Stored records
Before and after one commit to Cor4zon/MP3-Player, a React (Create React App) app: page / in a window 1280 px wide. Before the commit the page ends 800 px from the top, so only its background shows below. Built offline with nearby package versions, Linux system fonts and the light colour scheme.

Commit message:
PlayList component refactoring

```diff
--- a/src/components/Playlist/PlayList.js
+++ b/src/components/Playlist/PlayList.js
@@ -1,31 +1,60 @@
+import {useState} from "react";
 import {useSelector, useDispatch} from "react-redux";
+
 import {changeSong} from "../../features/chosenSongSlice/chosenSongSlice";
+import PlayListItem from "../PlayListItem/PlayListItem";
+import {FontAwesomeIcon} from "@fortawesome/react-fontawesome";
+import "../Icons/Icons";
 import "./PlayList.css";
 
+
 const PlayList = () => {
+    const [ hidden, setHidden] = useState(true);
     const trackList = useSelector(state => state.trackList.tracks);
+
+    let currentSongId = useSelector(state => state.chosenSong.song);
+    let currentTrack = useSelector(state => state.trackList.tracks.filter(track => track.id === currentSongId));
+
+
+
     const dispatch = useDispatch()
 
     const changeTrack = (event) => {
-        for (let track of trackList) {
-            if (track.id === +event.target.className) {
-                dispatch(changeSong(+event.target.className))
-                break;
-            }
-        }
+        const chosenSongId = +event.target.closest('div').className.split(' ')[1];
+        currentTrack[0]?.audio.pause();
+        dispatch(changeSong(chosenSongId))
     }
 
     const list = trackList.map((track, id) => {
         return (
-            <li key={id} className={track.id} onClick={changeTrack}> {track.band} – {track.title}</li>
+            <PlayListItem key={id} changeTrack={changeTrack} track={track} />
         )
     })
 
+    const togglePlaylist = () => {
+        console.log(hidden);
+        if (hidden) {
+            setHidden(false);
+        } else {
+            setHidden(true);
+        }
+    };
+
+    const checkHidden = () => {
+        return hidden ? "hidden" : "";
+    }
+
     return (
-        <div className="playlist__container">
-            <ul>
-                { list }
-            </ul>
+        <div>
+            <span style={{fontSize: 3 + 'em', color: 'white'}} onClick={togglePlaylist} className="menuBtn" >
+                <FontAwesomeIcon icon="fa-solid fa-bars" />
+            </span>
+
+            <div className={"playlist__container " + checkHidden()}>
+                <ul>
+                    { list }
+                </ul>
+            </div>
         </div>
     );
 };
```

_What you have to do_:
Look through the records above and please copy every line in which the string "from" occurs.

_Result of this task_:
Before and after one commit to Cor4zon/MP3-Player, a React (Create React App) app: page / in a window 1280 px wide. Before the commit the page ends 800 px from the top, so only its background shows below. Built offline with nearby package versions, Linux system fonts and the light colour scheme.
+import {useState} from "react";
 import {useSelector, useDispatch} from "react-redux";
 import {changeSong} from "../../features/chosenSongSlice/chosenSongSlice";
+import PlayListItem from "../PlayListItem/PlayListItem";
+import {FontAwesomeIcon} from "@fortawesome/react-fontawesome";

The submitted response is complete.